What to produce
Repeat the listing that follows character for character, omitting images.

Data shown
───

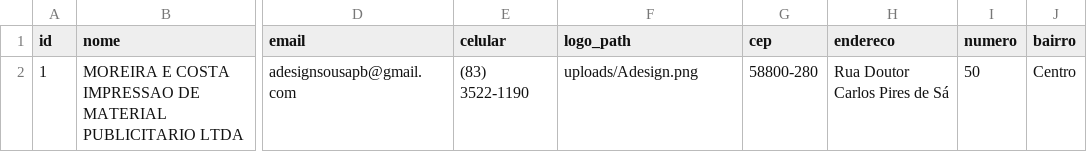
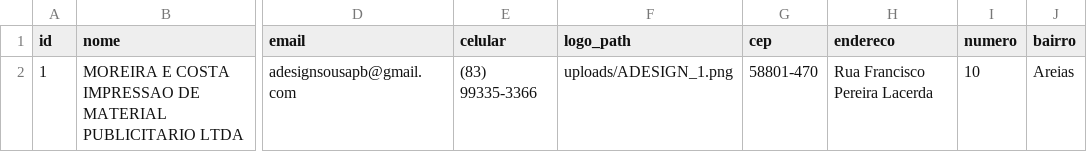
Before and after one commit to SadrackX/erp-python, a CSV file: dados/empresa.csv, drawn as a sheet; only a part is shown, gaps mark what is left out; the diff names each change by its address in the sheet, - before the commit and + after, or states it on an @@ line.

```diff
--- a/dados/empresa.csv
+++ b/dados/empresa.csv
-E2 (celular): (83) 3522-1190
+E2 (celular): (83) 99335-3366
-F2 (logo_path): uploads/Adesign.png
+F2 (logo_path): uploads/ADESIGN_1.png
-G2 (cep): 58800-280
+G2 (cep): 58801-470
-H2 (endereco): Rua Doutor Carlos Pires de Sá
+H2 (endereco): Rua Francisco Pereira Lacerda
-I2 (numero): 50
+I2 (numero): 10
-J2 (bairro): Centro
+J2 (bairro): Areias
```
Also changed, not shown: dados/produtos.csv, 16 other files.
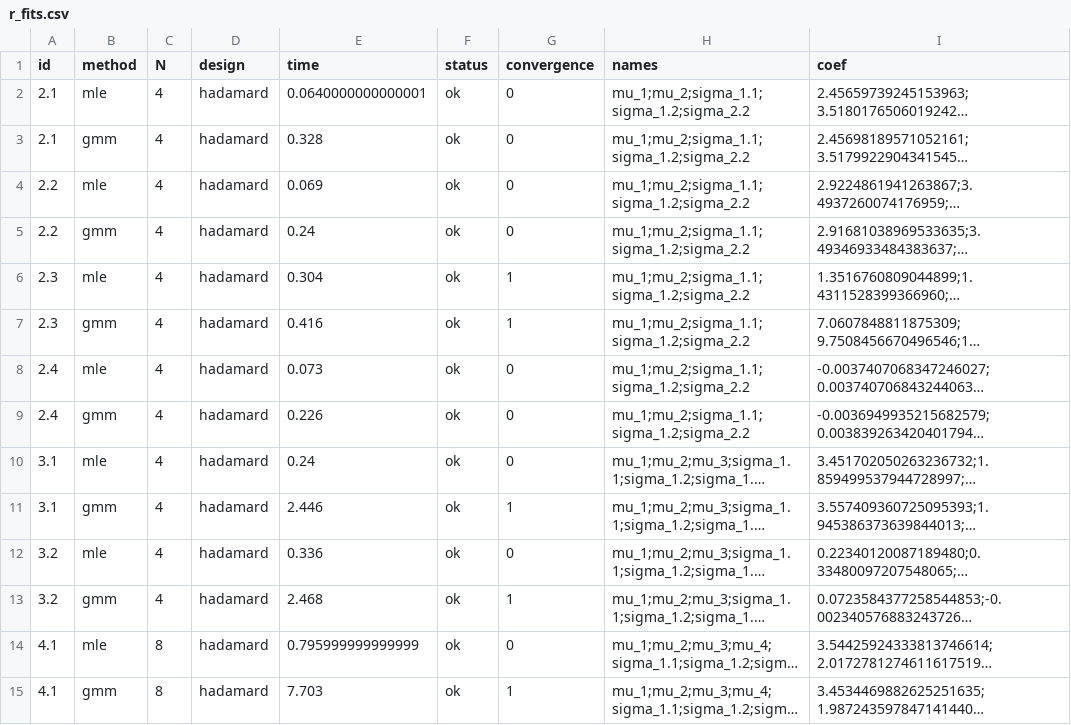
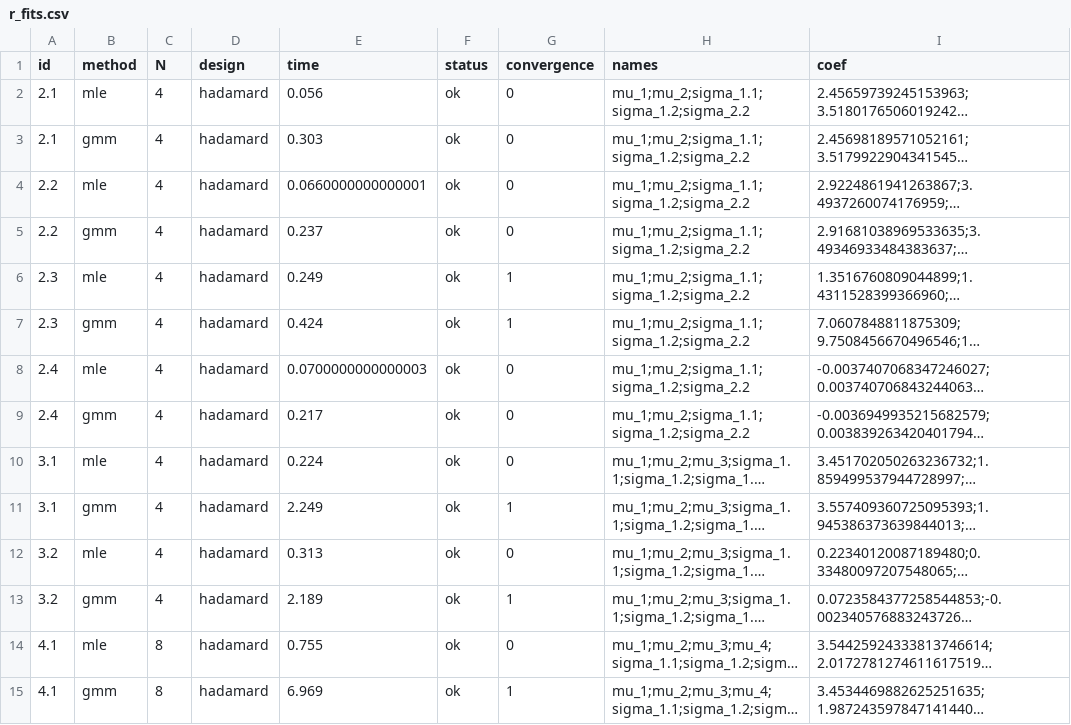
Before and after one commit to Distribution-Matching/numerical-examples-for-moment-matching-of-truncated-multivariate-normals, a CSV file: experiments/results/tmvtnorm_adapter/r_fits.csv, drawn as a sheet; only a part is shown; long unchanged cells end in …; the diff covers the shown part only; the diff names each change by its address in the sheet, - before the commit and + after, or states it on an @@ line.

```diff
--- a/experiments/results/tmvtnorm_adapter/r_fits.csv
+++ b/experiments/results/tmvtnorm_adapter/r_fits.csv
-E2 (time): 0.0640000000000001
+E2 (time): 0.056
-E3 (time): 0.328
+E3 (time): 0.303
-E4 (time): 0.069
+E4 (time): 0.0660000000000001
-E5 (time): 0.24
+E5 (time): 0.237
-E6 (time): 0.304
+E6 (time): 0.249
-E7 (time): 0.416
+E7 (time): 0.424
-E8 (time): 0.073
+E8 (time): 0.0700000000000003
-E9 (time): 0.226
+E9 (time): 0.217
-E10 (time): 0.24
+E10 (time): 0.224
-E11 (time): 2.446
+E11 (time): 2.249
-E12 (time): 0.336
+E12 (time): 0.313
-E13 (time): 2.468
+E13 (time): 2.189
-E14 (time): 0.795999999999999
+E14 (time): 0.755
-E15 (time): 7.703
+E15 (time): 6.969
```
Also changed, not shown: 16 edited cells elsewhere in this file, experiments/results/tmvtnorm/ours_fits.csv, experiments/results/tmvtnorm/r_fits.csv, 20 other files.
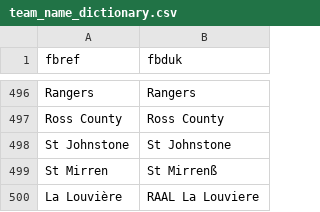
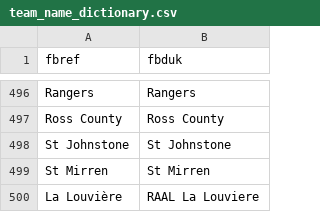
Before and after one commit to rfarrelly/serie, a CSV file: team_name_dictionary.csv, drawn as a sheet; only a part is shown, gaps mark what is left out.

```diff
--- a/team_name_dictionary.csv
+++ b/team_name_dictionary.csv
@@ -498,3 +498,3 @@ Ross County,Ross County
 St Johnstone,St Johnstone
-St Mirren,St Mirrenß
+St Mirren,St Mirren
 La Louvière,RAAL La Louviere
```
Also changed, not shown: 6 other files.
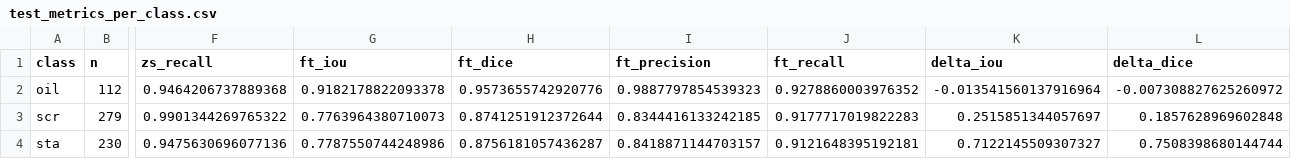
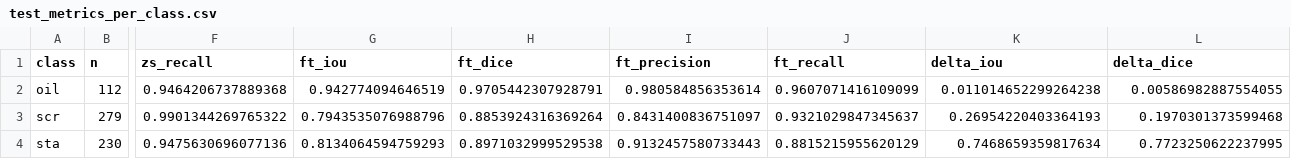
Before and after one commit to ZiyuanWang24/display-defect-segmentation-and-classification, a CSV file: SAM_results/test_metrics_per_class.csv, drawn as a sheet; only a part is shown, gaps mark what is left out; the diff names each change by its address in the sheet, - before the commit and + after, or states it on an @@ line.

```diff
--- a/SAM_results/test_metrics_per_class.csv
+++ b/SAM_results/test_metrics_per_class.csv
-G2 (ft_iou): 0.9182178822093378
+G2 (ft_iou): 0.942774094646519
-H2 (ft_dice): 0.9573655742920776
+H2 (ft_dice): 0.9705442307928791
-I2 (ft_precision): 0.9887797854539323
+I2 (ft_precision): 0.980584856353614
-J2 (ft_recall): 0.9278860003976352
+J2 (ft_recall): 0.9607071416109099
-K2 (delta_iou): -0.013541560137916964
+K2 (delta_iou): 0.011014652299264238
-L2 (delta_dice): -0.007308827625260972
+L2 (delta_dice): 0.00586982887554055
-G3 (ft_iou): 0.7763964380710073
+G3 (ft_iou): 0.7943535076988796
-H3 (ft_dice): 0.8741251912372644
+H3 (ft_dice): 0.8853924316369264
-I3 (ft_precision): 0.8344416133242185
+I3 (ft_precision): 0.8431400836751097
-J3 (ft_recall): 0.9177717019822283
+J3 (ft_recall): 0.9321029847345637
-K3 (delta_iou): 0.2515851344057697
+K3 (delta_iou): 0.26954220403364193
-L3 (delta_dice): 0.1857628969602848
+L3 (delta_dice): 0.1970301373599468
-G4 (ft_iou): 0.7787550744248986
+G4 (ft_iou): 0.8134064594759293
-H4 (ft_dice): 0.8756181057436287
+H4 (ft_dice): 0.8971032999529538
-I4 (ft_precision): 0.8418871144703157
+I4 (ft_precision): 0.9132457580733443
-J4 (ft_recall): 0.9121648395192181
+J4 (ft_recall): 0.8815215955620129
-K4 (delta_iou): 0.7122145509307327
+K4 (delta_iou): 0.7468659359817634
-L4 (delta_dice): 0.7508398680144744
+L4 (delta_dice): 0.7723250622237995
```
Also changed, not shown: cnn_checkpoints/splits_eval.csv, cnn_checkpoints/splits_test.csv, 6 other files.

───

Solution for this task
Before and after one commit to SadrackX/erp-python, a CSV file: dados/empresa.csv, drawn as a sheet; only a part is shown, gaps mark what is left out; the diff names each change by its address in the sheet, - before the commit and + after, or states it on an @@ line.

```diff
--- a/dados/empresa.csv
+++ b/dados/empresa.csv
-E2 (celular): (83) 3522-1190
+E2 (celular): (83) 99335-3366
-F2 (logo_path): uploads/Adesign.png
+F2 (logo_path): uploads/ADESIGN_1.png
-G2 (cep): 58800-280
+G2 (cep): 58801-470
-H2 (endereco): Rua Doutor Carlos Pires de Sá
+H2 (endereco): Rua Francisco Pereira Lacerda
-I2 (numero): 50
+I2 (numero): 10
-J2 (bairro): Centro
+J2 (bairro): Areias
```
Also changed, not shown: dados/produtos.csv, 16 other files.
Before and after one commit to Distribution-Matching/numerical-examples-for-moment-matching-of-truncated-multivariate-normals, a CSV file: experiments/results/tmvtnorm_adapter/r_fits.csv, drawn as a sheet; only a part is shown; long unchanged cells end in …; the diff covers the shown part only; the diff names each change by its address in the sheet, - before the commit and + after, or states it on an @@ line.

```diff
--- a/experiments/results/tmvtnorm_adapter/r_fits.csv
+++ b/experiments/results/tmvtnorm_adapter/r_fits.csv
-E2 (time): 0.0640000000000001
+E2 (time): 0.056
-E3 (time): 0.328
+E3 (time): 0.303
-E4 (time): 0.069
+E4 (time): 0.0660000000000001
-E5 (time): 0.24
+E5 (time): 0.237
-E6 (time): 0.304
+E6 (time): 0.249
-E7 (time): 0.416
+E7 (time): 0.424
-E8 (time): 0.073
+E8 (time): 0.0700000000000003
-E9 (time): 0.226
+E9 (time): 0.217
-E10 (time): 0.24
+E10 (time): 0.224
-E11 (time): 2.446
+E11 (time): 2.249
-E12 (time): 0.336
+E12 (time): 0.313
-E13 (time): 2.468
+E13 (time): 2.189
-E14 (time): 0.795999999999999
+E14 (time): 0.755
-E15 (time): 7.703
+E15 (time): 6.969
```
Also changed, not shown: 16 edited cells elsewhere in this file, experiments/results/tmvtnorm/ours_fits.csv, experiments/results/tmvtnorm/r_fits.csv, 20 other files.
Before and after one commit to rfarrelly/serie, a CSV file: team_name_dictionary.csv, drawn as a sheet; only a part is shown, gaps mark what is left out.

```diff
--- a/team_name_dictionary.csv
+++ b/team_name_dictionary.csv
@@ -498,3 +498,3 @@ Ross County,Ross County
 St Johnstone,St Johnstone
-St Mirren,St Mirrenß
+St Mirren,St Mirren
 La Louvière,RAAL La Louviere
```
Also changed, not shown: 6 other files.
Before and after one commit to ZiyuanWang24/display-defect-segmentation-and-classification, a CSV file: SAM_results/test_metrics_per_class.csv, drawn as a sheet; only a part is shown, gaps mark what is left out; the diff names each change by its address in the sheet, - before the commit and + after, or states it on an @@ line.

```diff
--- a/SAM_results/test_metrics_per_class.csv
+++ b/SAM_results/test_metrics_per_class.csv
-G2 (ft_iou): 0.9182178822093378
+G2 (ft_iou): 0.942774094646519
-H2 (ft_dice): 0.9573655742920776
+H2 (ft_dice): 0.9705442307928791
-I2 (ft_precision): 0.9887797854539323
+I2 (ft_precision): 0.980584856353614
-J2 (ft_recall): 0.9278860003976352
+J2 (ft_recall): 0.9607071416109099
-K2 (delta_iou): -0.013541560137916964
+K2 (delta_iou): 0.011014652299264238
-L2 (delta_dice): -0.007308827625260972
+L2 (delta_dice): 0.00586982887554055
-G3 (ft_iou): 0.7763964380710073
+G3 (ft_iou): 0.7943535076988796
-H3 (ft_dice): 0.8741251912372644
+H3 (ft_dice): 0.8853924316369264
-I3 (ft_precision): 0.8344416133242185
+I3 (ft_precision): 0.8431400836751097
-J3 (ft_recall): 0.9177717019822283
+J3 (ft_recall): 0.9321029847345637
-K3 (delta_iou): 0.2515851344057697
+K3 (delta_iou): 0.26954220403364193
-L3 (delta_dice): 0.1857628969602848
+L3 (delta_dice): 0.1970301373599468
-G4 (ft_iou): 0.7787550744248986
+G4 (ft_iou): 0.8134064594759293
-H4 (ft_dice): 0.8756181057436287
+H4 (ft_dice): 0.8971032999529538
-I4 (ft_precision): 0.8418871144703157
+I4 (ft_precision): 0.9132457580733443
-J4 (ft_recall): 0.9121648395192181
+J4 (ft_recall): 0.8815215955620129
-K4 (delta_iou): 0.7122145509307327
+K4 (delta_iou): 0.7468659359817634
-L4 (delta_dice): 0.7508398680144744
+L4 (delta_dice): 0.7723250622237995
```
Also changed, not shown: cnn_checkpoints/splits_eval.csv, cnn_checkpoints/splits_test.csv, 6 other files.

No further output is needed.